Jylkkä Jussi,Railo Henry
Consciousness and cognition
The typical empirical approach to studying consciousness holds that we can only observe the neural correlates of experiences, not the experiences themselves. In this paper we argue, in contrast, that experiences are concrete physical phenomena that can causally interact with other phenomena, including observers. Hence, experiences can be observed and scientifically modelled. We propose that the epistemic gap between an experience and a scientific model of its neural mechanisms stems from the fact that the model is merely a theoretical construct based on observations, and distinct from the concrete phenomenon it models, namely the experience itself. In this sense, there is a gap between any natural phenomenon and its scientific model. On this approach, a neuroscientific theory of the constitutive mechanisms of an experience is literally a model of the subjective experience itself. We argue that this metatheoretical framework provides a solid basis for the empirical study of consciousness.
The Mechanical Basis of Memory - the MeshCODE Theory.
Goult Benjamin T
Frontiers in molecular neuroscience

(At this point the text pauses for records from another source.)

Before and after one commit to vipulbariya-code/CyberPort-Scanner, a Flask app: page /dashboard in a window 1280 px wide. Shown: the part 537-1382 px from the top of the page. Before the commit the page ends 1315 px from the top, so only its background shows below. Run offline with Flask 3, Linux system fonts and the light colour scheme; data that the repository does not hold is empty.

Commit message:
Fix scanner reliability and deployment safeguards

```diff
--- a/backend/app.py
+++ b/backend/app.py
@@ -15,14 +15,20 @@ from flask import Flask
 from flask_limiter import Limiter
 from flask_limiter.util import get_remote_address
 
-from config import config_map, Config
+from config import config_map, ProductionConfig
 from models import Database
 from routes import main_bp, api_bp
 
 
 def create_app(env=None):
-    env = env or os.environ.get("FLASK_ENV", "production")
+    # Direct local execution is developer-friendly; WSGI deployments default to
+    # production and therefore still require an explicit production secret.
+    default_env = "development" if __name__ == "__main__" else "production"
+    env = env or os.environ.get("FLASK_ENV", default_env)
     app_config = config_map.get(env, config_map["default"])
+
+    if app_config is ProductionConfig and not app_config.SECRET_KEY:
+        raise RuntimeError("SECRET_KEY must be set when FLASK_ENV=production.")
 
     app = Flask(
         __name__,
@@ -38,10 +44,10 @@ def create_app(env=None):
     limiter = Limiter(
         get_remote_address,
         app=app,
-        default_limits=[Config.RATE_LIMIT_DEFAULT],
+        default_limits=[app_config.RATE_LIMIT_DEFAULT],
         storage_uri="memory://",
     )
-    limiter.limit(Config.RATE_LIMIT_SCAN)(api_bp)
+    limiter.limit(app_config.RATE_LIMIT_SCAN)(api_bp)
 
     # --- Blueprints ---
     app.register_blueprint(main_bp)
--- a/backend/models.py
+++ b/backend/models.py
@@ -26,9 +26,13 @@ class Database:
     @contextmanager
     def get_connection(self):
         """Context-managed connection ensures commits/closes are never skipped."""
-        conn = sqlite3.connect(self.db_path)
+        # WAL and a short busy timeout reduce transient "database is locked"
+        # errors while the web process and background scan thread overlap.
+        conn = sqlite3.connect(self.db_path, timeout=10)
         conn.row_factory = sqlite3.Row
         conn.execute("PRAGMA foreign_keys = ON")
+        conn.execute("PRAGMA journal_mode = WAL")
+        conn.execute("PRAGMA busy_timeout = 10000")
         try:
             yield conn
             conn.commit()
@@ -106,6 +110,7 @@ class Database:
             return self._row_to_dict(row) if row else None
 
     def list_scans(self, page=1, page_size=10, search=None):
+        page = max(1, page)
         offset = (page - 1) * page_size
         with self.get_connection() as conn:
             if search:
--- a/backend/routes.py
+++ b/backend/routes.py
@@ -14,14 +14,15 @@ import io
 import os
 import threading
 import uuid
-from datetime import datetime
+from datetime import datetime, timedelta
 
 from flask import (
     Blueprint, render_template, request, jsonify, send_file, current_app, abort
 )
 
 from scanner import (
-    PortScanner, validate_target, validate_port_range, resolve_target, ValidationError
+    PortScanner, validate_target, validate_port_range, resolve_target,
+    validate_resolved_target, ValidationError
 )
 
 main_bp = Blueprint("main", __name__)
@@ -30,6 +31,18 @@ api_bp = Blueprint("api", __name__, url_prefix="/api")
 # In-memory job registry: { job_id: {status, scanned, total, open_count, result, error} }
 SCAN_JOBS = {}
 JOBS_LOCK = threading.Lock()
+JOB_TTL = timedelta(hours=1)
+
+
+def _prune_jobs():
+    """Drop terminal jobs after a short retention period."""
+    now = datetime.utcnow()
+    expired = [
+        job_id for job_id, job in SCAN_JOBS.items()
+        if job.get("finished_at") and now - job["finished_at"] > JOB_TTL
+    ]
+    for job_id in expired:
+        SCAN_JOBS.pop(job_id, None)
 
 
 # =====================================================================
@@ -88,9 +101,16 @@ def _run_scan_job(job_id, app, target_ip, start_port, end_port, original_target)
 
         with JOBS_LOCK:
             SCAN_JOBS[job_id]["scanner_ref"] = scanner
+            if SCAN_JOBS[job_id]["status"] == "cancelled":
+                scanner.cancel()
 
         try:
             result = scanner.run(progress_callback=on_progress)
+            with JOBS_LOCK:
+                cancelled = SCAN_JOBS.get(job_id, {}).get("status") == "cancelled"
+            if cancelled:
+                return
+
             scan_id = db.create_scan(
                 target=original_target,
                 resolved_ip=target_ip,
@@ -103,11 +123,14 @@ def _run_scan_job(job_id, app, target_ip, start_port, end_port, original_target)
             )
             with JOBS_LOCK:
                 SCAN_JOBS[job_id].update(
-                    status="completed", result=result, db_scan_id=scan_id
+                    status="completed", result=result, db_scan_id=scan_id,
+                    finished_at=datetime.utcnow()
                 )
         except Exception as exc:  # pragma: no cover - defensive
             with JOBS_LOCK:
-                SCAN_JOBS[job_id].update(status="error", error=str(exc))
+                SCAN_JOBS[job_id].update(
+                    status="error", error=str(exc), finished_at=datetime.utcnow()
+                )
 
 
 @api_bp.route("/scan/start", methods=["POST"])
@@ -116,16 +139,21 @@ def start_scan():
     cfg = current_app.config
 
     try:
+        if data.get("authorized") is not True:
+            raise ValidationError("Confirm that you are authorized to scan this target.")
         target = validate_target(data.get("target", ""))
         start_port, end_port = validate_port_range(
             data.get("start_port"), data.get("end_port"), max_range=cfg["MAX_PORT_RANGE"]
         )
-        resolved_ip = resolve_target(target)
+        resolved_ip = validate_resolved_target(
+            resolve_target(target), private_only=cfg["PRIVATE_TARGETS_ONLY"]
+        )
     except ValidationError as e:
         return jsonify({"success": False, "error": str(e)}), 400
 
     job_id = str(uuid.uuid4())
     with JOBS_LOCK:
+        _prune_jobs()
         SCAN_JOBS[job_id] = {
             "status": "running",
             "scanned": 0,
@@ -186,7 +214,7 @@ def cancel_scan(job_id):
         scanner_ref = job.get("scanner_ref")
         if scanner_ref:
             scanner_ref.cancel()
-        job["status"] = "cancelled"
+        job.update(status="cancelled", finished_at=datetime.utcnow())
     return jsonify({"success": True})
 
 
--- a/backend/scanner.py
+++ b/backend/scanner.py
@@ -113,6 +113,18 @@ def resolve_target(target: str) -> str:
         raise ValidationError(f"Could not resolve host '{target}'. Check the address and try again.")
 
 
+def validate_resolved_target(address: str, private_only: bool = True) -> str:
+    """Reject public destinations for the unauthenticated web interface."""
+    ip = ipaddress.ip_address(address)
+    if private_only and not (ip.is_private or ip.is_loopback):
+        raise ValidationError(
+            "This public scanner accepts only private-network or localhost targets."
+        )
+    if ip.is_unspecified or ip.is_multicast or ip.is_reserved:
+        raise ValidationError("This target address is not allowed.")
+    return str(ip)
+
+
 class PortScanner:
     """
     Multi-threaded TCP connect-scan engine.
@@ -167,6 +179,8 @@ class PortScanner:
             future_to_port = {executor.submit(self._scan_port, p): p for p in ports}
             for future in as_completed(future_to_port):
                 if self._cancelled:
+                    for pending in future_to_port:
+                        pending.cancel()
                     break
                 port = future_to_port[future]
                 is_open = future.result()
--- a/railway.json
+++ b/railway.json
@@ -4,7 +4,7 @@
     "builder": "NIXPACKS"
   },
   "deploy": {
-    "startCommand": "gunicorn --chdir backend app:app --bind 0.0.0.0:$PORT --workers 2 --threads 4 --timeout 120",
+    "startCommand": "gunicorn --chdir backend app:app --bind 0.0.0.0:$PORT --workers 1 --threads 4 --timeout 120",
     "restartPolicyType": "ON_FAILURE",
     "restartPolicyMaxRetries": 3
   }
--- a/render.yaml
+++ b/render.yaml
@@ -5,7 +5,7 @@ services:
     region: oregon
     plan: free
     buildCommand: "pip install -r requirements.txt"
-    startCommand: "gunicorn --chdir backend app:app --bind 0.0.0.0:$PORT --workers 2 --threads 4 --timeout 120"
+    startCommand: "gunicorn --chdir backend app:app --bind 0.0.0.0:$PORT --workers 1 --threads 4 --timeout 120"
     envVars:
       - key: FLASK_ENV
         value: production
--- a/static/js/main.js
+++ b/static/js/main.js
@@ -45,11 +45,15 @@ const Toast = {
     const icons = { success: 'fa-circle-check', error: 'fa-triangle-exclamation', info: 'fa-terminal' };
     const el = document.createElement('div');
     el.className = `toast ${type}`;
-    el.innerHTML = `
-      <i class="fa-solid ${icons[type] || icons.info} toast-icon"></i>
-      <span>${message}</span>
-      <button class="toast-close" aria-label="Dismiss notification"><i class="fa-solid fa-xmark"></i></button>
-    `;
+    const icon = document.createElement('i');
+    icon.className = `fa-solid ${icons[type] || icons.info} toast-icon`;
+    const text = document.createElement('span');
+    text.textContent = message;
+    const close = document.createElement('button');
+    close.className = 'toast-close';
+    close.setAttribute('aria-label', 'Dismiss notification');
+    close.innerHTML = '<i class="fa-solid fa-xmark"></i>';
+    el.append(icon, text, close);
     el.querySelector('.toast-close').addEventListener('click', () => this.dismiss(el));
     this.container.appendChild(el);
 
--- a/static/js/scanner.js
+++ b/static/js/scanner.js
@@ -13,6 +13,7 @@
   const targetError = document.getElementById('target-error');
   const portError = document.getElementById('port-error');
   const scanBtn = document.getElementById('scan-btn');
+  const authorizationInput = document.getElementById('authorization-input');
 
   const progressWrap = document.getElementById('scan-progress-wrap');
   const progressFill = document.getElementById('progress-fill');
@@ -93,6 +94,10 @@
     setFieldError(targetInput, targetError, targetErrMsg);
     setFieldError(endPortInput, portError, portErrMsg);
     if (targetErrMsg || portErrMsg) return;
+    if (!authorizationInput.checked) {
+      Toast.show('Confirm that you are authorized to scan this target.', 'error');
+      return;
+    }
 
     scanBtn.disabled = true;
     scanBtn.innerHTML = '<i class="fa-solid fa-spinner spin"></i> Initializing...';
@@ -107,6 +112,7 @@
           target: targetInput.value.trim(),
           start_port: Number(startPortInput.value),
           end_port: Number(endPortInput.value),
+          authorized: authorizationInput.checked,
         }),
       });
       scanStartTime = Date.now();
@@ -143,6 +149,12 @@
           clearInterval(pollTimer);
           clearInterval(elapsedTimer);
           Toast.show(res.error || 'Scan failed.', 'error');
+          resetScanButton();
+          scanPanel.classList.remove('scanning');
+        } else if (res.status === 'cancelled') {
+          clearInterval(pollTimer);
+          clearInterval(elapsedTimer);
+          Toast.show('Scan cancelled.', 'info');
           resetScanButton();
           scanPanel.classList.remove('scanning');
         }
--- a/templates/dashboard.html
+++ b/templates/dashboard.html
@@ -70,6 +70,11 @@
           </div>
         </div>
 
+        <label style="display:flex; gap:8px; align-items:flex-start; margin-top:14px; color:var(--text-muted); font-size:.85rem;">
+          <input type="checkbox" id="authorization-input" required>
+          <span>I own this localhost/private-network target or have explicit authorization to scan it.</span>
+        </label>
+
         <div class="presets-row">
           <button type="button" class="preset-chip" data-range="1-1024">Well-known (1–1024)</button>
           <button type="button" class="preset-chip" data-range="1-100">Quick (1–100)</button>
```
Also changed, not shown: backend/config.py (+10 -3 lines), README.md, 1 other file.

One of the major unsolved mysteries of biological science concerns the question of where and in what form information is stored in the brain. I propose that memory is stored in the brain in a mechanically encoded binary format written into the conformations of proteins found in the cell-extracellular matrix (ECM) adhesions that organise each and every synapse. The MeshCODE framework outlined here represents a unifying theory of data storage in animals, providing read-write storage of both dynamic and persistent information in a binary format. Mechanosensitive proteins that contain force-dependent switches can store information persistently, which can be written or updated using small changes in mechanical force. These mechanosensitive proteins, such as talin, scaffold each synapse, creating a meshwork of switches that together form a code, the so-called MeshCODE. Large signalling complexes assemble on these scaffolds as a function of the switch patterns and these complexes would both stabilise the patterns and coordinate synaptic regulators to dynamically tune synaptic activity. Synaptic transmission and action potential spike trains would operate the cytoskeletal machinery to write and update the synaptic MeshCODEs, thereby propagating this coding throughout the organism. Based on established biophysical principles, such a mechanical basis for memory would provide a physical location for data storage in the brain, with the binary patterns, encoded in the information-storing mechanosensitive molecules in the synaptic scaffolds, and the complexes that form on them, representing the physical location of engrams. Furthermore, the conversion and storage of sensory and temporal inputs into a binary format would constitute an addressable read-write memory system, supporting the view of the mind as an organic supercomputer.
The physical basis of memory.
Gallistel C R
Neuroscientists are searching for the engram within the conceptual framework established by John Locke's theory of mind. This framework was elaborated before the development of information theory, before the development of information processing machines and the science of computation, before the discovery that molecules carry hereditary information, before the discovery of the codon code and the molecular machinery for editing the messages written in this code and translating it into transcription factors that mark abstract features of organic structure such as anterior and distal. The search for the engram needs to abandon Locke's conceptual framework and work within a framework informed by these developments. The engram is the medium by which information extracted from past experience is transmitted to the computations that inform future behavior. The information-conveying symbols in the engram are rapidly generated in the course of computations, which implies that they are molecules.